Everything in the entries below except the pictures must be returned exactly.

--- --- ---

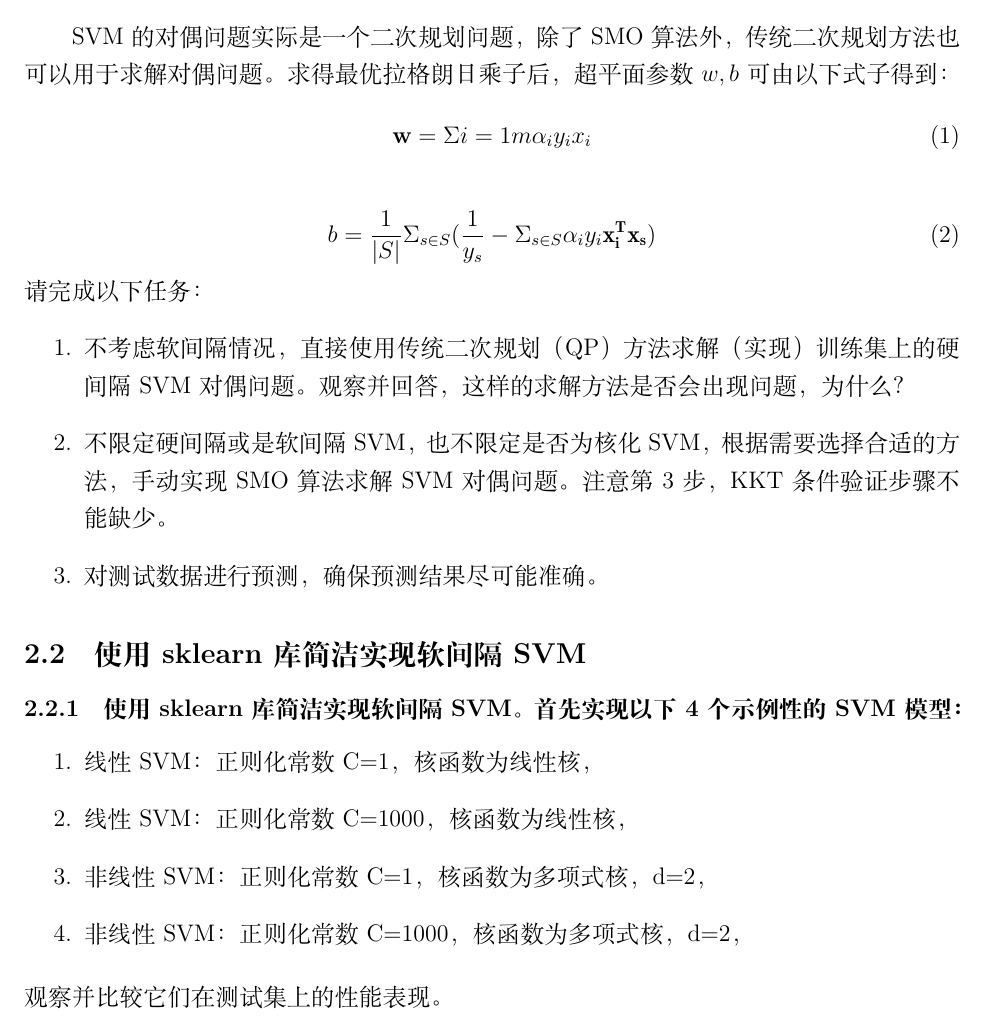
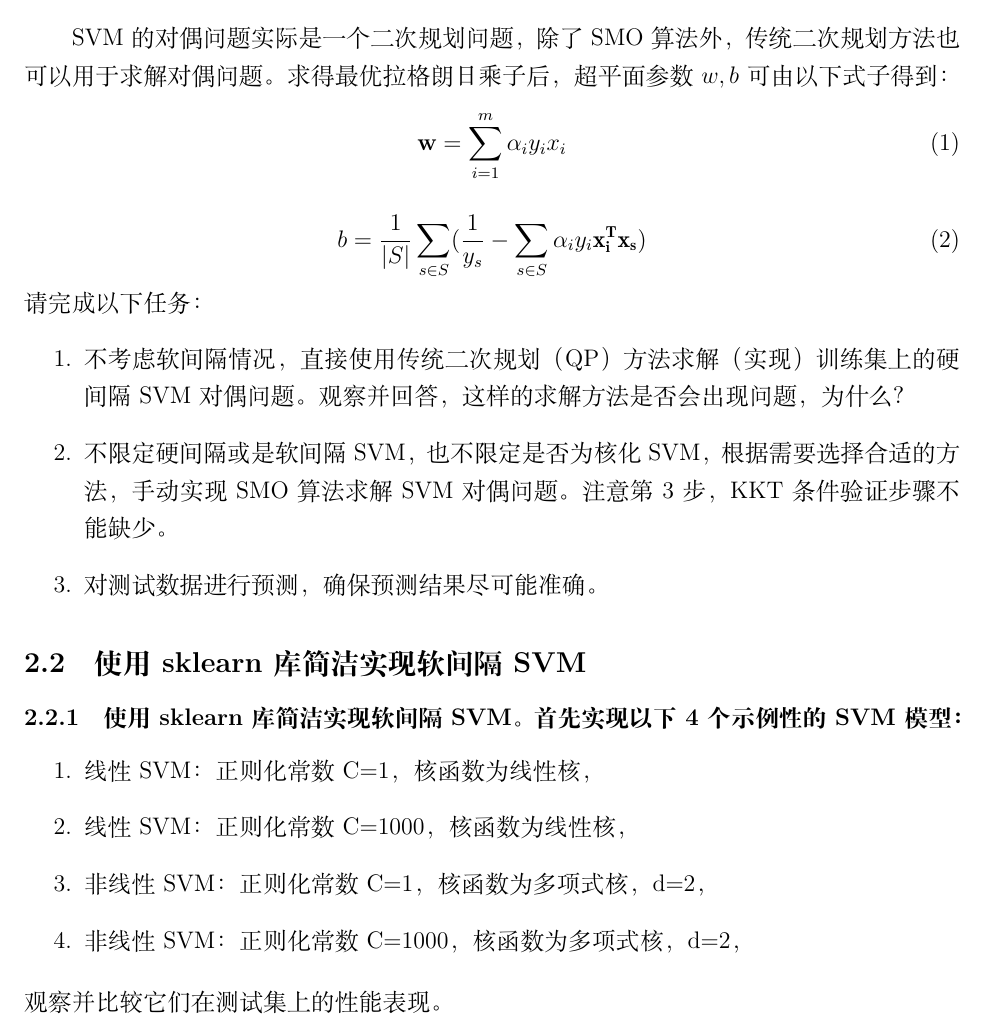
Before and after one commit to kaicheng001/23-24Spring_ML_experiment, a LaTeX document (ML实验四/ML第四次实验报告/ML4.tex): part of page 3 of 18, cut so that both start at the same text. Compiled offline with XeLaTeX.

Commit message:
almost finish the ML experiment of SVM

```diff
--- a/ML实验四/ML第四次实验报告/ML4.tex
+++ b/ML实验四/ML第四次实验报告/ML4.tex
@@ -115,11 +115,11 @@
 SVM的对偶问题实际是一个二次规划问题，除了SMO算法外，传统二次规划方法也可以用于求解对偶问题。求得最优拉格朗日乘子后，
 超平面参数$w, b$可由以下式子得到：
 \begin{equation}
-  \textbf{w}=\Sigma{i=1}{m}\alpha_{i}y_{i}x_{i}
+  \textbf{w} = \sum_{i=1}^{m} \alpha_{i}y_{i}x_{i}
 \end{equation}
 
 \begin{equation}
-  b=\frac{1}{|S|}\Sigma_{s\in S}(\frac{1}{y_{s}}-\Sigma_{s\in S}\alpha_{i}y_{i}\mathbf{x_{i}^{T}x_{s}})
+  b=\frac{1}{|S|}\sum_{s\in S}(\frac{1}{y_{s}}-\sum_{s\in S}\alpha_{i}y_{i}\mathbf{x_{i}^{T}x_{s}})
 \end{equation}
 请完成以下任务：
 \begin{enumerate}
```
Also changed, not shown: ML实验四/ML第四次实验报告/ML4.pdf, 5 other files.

--- --- ---

Exercise result »
Before and after one commit to kaicheng001/23-24Spring_ML_experiment, a LaTeX document (ML实验四/ML第四次实验报告/ML4.tex): part of page 3 of 18, cut so that both start at the same text. Compiled offline with XeLaTeX.

Commit message:
almost finish the ML experiment of SVM

```diff
--- a/ML实验四/ML第四次实验报告/ML4.tex
+++ b/ML实验四/ML第四次实验报告/ML4.tex
@@ -115,11 +115,11 @@
 SVM的对偶问题实际是一个二次规划问题，除了SMO算法外，传统二次规划方法也可以用于求解对偶问题。求得最优拉格朗日乘子后，
 超平面参数$w, b$可由以下式子得到：
 \begin{equation}
-  \textbf{w}=\Sigma{i=1}{m}\alpha_{i}y_{i}x_{i}
+  \textbf{w} = \sum_{i=1}^{m} \alpha_{i}y_{i}x_{i}
 \end{equation}
 
 \begin{equation}
-  b=\frac{1}{|S|}\Sigma_{s\in S}(\frac{1}{y_{s}}-\Sigma_{s\in S}\alpha_{i}y_{i}\mathbf{x_{i}^{T}x_{s}})
+  b=\frac{1}{|S|}\sum_{s\in S}(\frac{1}{y_{s}}-\sum_{s\in S}\alpha_{i}y_{i}\mathbf{x_{i}^{T}x_{s}})
 \end{equation}
 请完成以下任务：
 \begin{enumerate}
```
Also changed, not shown: ML实验四/ML第四次实验报告/ML4.pdf, 5 other files.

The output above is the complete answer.